**Exercise**
Copy each line in the data that includes the word "toggle".
────────
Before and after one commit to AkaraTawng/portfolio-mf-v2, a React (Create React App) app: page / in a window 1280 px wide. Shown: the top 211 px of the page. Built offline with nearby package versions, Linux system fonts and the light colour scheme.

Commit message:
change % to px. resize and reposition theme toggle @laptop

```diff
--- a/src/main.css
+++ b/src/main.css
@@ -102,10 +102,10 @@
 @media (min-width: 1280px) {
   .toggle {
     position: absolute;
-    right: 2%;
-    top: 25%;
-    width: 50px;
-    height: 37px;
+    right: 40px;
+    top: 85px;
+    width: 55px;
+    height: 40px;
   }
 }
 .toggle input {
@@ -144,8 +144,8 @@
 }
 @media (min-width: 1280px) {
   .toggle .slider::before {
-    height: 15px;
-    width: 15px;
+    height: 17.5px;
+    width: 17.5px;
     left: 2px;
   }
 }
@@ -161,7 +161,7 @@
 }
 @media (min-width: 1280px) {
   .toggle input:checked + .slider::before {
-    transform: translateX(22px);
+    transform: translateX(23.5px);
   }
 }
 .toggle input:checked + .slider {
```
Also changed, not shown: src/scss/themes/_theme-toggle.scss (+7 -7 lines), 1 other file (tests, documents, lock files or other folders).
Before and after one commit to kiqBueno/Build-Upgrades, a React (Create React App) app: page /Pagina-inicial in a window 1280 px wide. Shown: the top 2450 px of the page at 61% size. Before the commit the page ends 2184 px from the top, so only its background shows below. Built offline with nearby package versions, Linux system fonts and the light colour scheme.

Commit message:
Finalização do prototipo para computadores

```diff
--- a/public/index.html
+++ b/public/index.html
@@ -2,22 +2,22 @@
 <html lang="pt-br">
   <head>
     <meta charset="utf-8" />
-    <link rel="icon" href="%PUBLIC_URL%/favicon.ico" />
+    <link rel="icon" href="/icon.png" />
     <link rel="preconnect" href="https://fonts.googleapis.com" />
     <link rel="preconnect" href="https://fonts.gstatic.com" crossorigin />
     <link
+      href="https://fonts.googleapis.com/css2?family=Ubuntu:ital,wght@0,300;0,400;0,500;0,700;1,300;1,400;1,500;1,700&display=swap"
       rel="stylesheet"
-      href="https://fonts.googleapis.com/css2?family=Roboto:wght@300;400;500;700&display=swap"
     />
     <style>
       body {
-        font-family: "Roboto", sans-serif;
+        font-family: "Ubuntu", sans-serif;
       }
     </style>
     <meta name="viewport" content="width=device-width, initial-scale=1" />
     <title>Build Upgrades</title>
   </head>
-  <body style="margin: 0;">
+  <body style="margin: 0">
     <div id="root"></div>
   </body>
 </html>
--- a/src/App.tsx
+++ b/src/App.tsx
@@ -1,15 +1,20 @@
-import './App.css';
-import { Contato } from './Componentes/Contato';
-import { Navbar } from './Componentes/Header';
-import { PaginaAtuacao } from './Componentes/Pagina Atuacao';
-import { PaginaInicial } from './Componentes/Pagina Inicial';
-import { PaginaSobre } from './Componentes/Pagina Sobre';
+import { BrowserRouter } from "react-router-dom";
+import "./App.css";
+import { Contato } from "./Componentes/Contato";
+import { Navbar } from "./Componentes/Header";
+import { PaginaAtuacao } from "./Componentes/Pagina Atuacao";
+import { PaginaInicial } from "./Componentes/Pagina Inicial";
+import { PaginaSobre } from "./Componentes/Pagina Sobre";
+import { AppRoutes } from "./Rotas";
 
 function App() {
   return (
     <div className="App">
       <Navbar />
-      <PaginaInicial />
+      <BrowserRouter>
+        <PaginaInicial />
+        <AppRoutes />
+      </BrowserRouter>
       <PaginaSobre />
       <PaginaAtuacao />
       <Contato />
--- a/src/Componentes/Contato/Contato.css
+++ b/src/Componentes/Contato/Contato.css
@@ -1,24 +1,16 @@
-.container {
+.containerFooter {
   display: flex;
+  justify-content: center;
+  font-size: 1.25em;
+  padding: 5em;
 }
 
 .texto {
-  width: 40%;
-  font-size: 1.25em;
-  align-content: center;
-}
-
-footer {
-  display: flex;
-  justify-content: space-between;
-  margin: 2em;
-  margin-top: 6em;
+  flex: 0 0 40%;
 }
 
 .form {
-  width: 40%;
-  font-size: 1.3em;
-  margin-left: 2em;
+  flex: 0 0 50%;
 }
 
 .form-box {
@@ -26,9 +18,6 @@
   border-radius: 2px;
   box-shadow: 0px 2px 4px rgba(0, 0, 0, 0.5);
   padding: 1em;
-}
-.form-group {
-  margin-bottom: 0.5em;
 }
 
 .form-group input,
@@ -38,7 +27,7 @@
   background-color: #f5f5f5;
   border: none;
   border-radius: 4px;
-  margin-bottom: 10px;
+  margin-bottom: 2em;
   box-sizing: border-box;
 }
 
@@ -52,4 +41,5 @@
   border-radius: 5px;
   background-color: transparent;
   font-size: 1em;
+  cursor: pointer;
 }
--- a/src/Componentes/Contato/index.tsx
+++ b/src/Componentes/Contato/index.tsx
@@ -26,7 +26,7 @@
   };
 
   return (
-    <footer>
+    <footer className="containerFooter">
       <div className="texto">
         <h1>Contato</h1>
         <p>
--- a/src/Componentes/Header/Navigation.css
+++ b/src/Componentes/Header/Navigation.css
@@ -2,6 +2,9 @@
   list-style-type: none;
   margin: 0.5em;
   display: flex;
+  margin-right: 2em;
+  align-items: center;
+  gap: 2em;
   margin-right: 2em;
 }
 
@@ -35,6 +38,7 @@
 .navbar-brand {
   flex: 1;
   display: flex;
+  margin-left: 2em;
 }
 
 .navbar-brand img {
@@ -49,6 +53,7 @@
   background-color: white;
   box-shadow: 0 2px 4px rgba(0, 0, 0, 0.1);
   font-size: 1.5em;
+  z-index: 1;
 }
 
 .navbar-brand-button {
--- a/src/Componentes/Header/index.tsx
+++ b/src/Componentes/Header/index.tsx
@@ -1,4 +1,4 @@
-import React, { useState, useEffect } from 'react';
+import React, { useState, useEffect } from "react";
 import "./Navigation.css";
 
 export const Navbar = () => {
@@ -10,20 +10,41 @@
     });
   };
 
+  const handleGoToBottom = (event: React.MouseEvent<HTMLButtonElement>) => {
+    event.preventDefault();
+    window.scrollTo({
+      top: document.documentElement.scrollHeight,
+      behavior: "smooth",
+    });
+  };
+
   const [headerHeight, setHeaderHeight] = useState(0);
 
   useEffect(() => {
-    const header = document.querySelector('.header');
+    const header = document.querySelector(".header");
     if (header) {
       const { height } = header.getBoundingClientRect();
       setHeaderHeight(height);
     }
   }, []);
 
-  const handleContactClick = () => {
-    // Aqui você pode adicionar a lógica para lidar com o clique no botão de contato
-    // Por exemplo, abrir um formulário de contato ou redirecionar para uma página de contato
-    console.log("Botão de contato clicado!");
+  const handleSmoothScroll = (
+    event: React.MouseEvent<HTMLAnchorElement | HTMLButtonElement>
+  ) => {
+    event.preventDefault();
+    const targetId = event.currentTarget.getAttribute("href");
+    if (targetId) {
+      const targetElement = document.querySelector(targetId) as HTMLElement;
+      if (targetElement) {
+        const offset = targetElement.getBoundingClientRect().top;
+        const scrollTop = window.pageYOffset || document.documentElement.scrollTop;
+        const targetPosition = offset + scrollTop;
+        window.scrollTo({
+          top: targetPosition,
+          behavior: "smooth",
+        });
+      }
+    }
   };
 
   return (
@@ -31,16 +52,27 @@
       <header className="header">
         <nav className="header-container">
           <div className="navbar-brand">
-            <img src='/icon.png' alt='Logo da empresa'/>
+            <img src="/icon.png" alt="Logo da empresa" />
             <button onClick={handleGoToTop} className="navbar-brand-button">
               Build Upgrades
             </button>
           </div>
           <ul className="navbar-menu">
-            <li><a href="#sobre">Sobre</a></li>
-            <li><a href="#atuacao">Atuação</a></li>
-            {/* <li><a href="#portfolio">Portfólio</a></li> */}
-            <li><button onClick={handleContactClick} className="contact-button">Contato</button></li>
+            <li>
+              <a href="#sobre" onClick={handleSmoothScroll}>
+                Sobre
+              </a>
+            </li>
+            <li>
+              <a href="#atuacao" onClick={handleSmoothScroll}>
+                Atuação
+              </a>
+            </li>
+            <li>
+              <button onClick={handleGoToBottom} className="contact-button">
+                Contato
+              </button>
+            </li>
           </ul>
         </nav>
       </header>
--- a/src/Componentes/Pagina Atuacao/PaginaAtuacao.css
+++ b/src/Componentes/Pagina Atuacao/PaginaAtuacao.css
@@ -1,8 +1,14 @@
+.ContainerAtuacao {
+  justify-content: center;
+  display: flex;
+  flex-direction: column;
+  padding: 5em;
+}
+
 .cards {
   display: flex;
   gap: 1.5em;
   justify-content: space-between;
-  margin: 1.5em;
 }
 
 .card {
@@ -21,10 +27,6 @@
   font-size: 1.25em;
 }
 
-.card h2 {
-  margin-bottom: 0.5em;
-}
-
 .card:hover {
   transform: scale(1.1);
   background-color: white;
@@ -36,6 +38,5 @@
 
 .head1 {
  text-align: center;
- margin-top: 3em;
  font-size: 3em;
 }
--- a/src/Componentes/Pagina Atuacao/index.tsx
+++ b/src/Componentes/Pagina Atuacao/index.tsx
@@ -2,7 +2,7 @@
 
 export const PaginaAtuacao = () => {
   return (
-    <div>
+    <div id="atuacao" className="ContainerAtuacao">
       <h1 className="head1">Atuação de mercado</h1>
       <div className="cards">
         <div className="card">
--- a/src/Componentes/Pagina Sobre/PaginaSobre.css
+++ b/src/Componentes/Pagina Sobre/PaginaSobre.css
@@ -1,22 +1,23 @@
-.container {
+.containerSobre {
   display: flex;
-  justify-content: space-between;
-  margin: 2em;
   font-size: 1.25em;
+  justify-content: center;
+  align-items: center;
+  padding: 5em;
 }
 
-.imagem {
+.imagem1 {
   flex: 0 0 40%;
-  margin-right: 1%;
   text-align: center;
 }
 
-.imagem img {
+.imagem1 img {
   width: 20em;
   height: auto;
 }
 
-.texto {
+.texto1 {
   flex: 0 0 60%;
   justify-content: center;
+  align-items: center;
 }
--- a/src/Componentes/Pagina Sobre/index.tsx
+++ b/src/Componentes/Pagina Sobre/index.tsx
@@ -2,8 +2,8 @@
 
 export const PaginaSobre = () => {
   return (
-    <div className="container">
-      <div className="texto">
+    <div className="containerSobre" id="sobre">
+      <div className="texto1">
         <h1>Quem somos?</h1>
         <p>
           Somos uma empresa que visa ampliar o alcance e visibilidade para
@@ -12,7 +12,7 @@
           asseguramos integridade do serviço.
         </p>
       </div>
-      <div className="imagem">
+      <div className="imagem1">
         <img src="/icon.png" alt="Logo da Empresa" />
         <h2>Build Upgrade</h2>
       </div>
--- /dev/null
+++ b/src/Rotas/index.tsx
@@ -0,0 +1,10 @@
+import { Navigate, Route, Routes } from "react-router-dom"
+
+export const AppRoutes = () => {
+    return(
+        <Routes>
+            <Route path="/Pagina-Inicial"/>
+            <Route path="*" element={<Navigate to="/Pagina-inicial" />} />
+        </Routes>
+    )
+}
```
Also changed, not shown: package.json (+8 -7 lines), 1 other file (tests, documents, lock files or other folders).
────────
**Output for this task**
change % to px. resize and reposition theme toggle @laptop
   .toggle {
 .toggle input {
   .toggle .slider::before {
   .toggle input:checked + .slider::before {
 .toggle input:checked + .slider {
Also changed, not shown: src/scss/themes/_theme-toggle.scss (+7 -7 lines), 1 other file (tests, documents, lock files or other folders).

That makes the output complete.